James Pustejovsky, PhD, Research Mentor and Co-PI
Dr. Pustejovsky is an Associate Professor of Quantitative Methods. As a statistician and methodologist, his research focuses on development, validation, and application of quantitative data analysis methods for social science research. His areas of expertise include meta-analysis, causal inference, robust inference, and statistical models, effect sizes, and meta-analysis of single-case experimental designs. He frequently collaborates with applied researchers on large-scale meta-analysis projects and on methodological projects related to improving the utility and accessibility of meta-analysis methods. In collaboration with students, he has developed and disseminated multiple R packages.
Seth Pollak, PhD, Research Mentor
Dr. Pollak is the Letters and Science Distinguished Professor of Psychology and Professor of Pediatrics, Anthropology, Neuroscience, and Public Affairs. He has published over 200 papers on topics including the influences of social risk factors on children’s brain and behavioral development, emotions, early learning, family poverty, and health. He is the founding Director of a unique program at UW-Madison that supports graduate and post-doctoral fellows undertaking interdisciplinary research on children’s mental health. He co-directs two T32 training grants and has been a primary mentor on 22 K and F training awards for graduate, post-doctoral, and early career mentees.
Stephanie Budge, PhD, Research Mentor
Dr. Budge is an Associate Professor of Counseling Psychology and the Director of the Advancing Health Equity and Diversity (AHEAD) program in the School of Medicine and Public Health at the University of Wisconsin-Madison. She founded the Trans CARE Collaborative in 2014, a research collective focused on best practices in conducting research that focuses on improving of medical and psychotherapy treatments (and access to care) for Two-spirit, trans, and nonbinary (2STNB) clients. In her role as the AHEAD Director, she facilitates a formal mentoring program for NIH-funded postdoctoral fellows conducting health equity research. She was also chosen as a postdoctoral mentor for the School of Medicine and Public Health’s Building Up program, which is an NIH-Funded program specifically targeting postdoctoral scholars of color at predominantly White institutions.
Aydin Bal, PhD, Research Mentor
Dr. Bal is a Professor of Special Education. His research focuses on the interplay between culture, learning, and mental health across local and global education systems. Dr. Bal examines the social justice issues in education, family-school-community-university collaboration, and systemic transformation. He has developed a Culturally Responsive Positive Behavioral Interventions and Supports framework and the Learning Lab methodology. In Learning Labs, local stakeholders (students, families, educators, policy makers, and community representatives), especially those from historically marginalized communities, collectively design and implement culturally responsive behavioral support systems.

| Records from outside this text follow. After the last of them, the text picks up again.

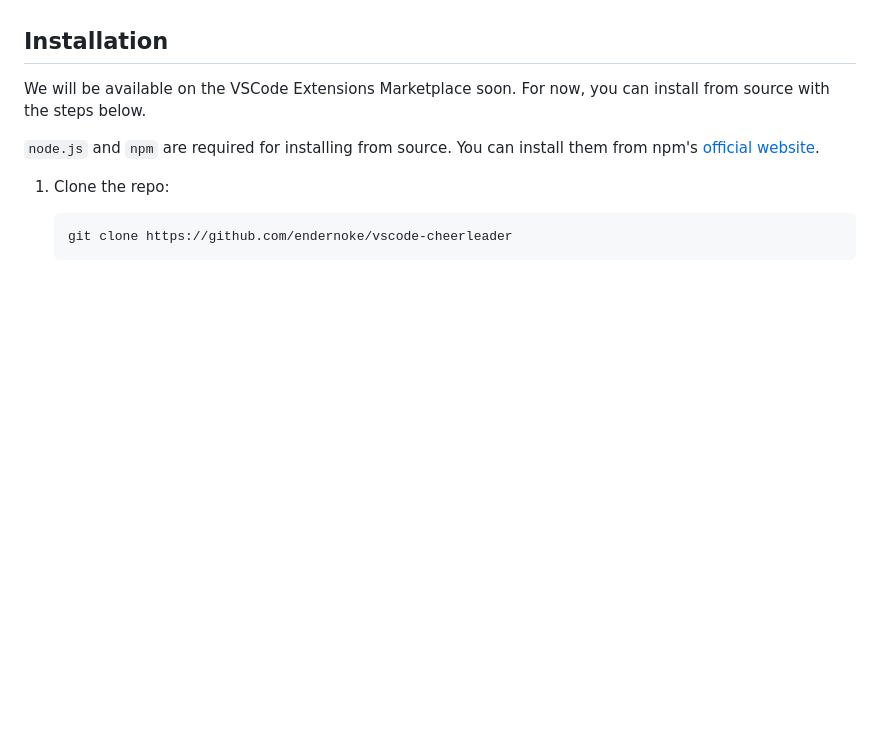
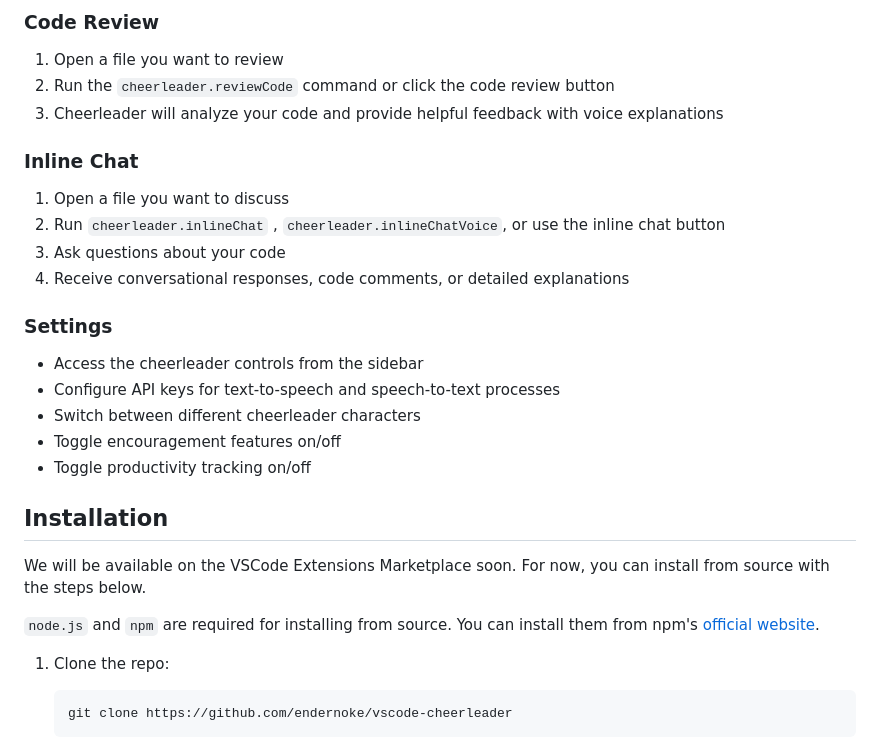
Before and after one commit to endernoke/vscode-cheerleader, a Markdown page: README.md, the part around the change printed below. Rendered like a GitHub page; blank space fills up the shorter version.

```diff
--- a/README.md
+++ b/README.md
@@ -8,3 +53,20 @@ Coming soon...
+### Code Review
+1. Open a file you want to review
+2. Run the `cheerleader.reviewCode` command or click the code review button
+3. Cheerleader will analyze your code and provide helpful feedback with voice explanations
+
+### Inline Chat
+1. Open a file you want to discuss
+2. Run `cheerleader.inlineChat` , `cheerleader.inlineChatVoice`, or use the inline chat button
+3. Ask questions about your code
+4. Receive conversational responses, code comments, or detailed explanations
+
+### Settings
+- Access the cheerleader controls from the sidebar
+- Configure API keys for text-to-speech and speech-to-text processes
+- Switch between different cheerleader characters
+- Toggle encouragement features on/off
+- Toggle productivity tracking on/off
 
 ## Installation
 
```
Also changed, not shown: other parts of README.md (+70 -8 lines), assets/screenshots/demo.png (added).
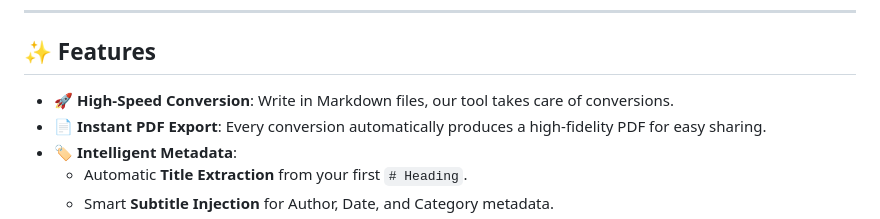
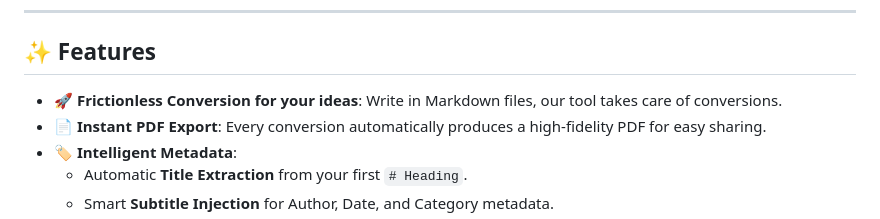
Before and after one commit to warith-harchaoui/md2star, a Markdown page: README.md, the part around the change. Drawn GitHub-style.

Commit message:
Update feature description for conversion tool

```diff
--- a/README.md
+++ b/README.md
@@ -8,7 +8,7 @@
 
 ## ✨ Features
 
-- **🚀 High-Speed Conversion**: Write in Markdown files, our tool takes care of conversions.
+- **🚀 Frictionless Conversion for your ideas**: Write in Markdown files, our tool takes care of conversions.
 - **📄 Instant PDF Export**: Every conversion automatically produces a high-fidelity PDF for easy sharing.
 - **🏷️ Intelligent Metadata**:
   - Automatic **Title Extraction** from your first `# Heading`.
```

Robert Nix, PhD, Research Mentor
Dr. Nix is the Audrey Rothermel Bascom Professor of Human Development and Family Studies. His research program focuses on the development, implementation, and rigorous evaluation of preventive interventions designed to improve the lives of at-risk children and youth. He has been an investigator on 10 randomized controlled trials of preventive interventions, with combined budgets exceeding $45 million. All of those preventive interventions were conducted in low-income community settings, including Head Start centers and elementary schools. Dr. Nix has a strong track record of mentoring numerous graduate students and post-doctoral research scholars on his research projects, and has published empirical articles with most of them.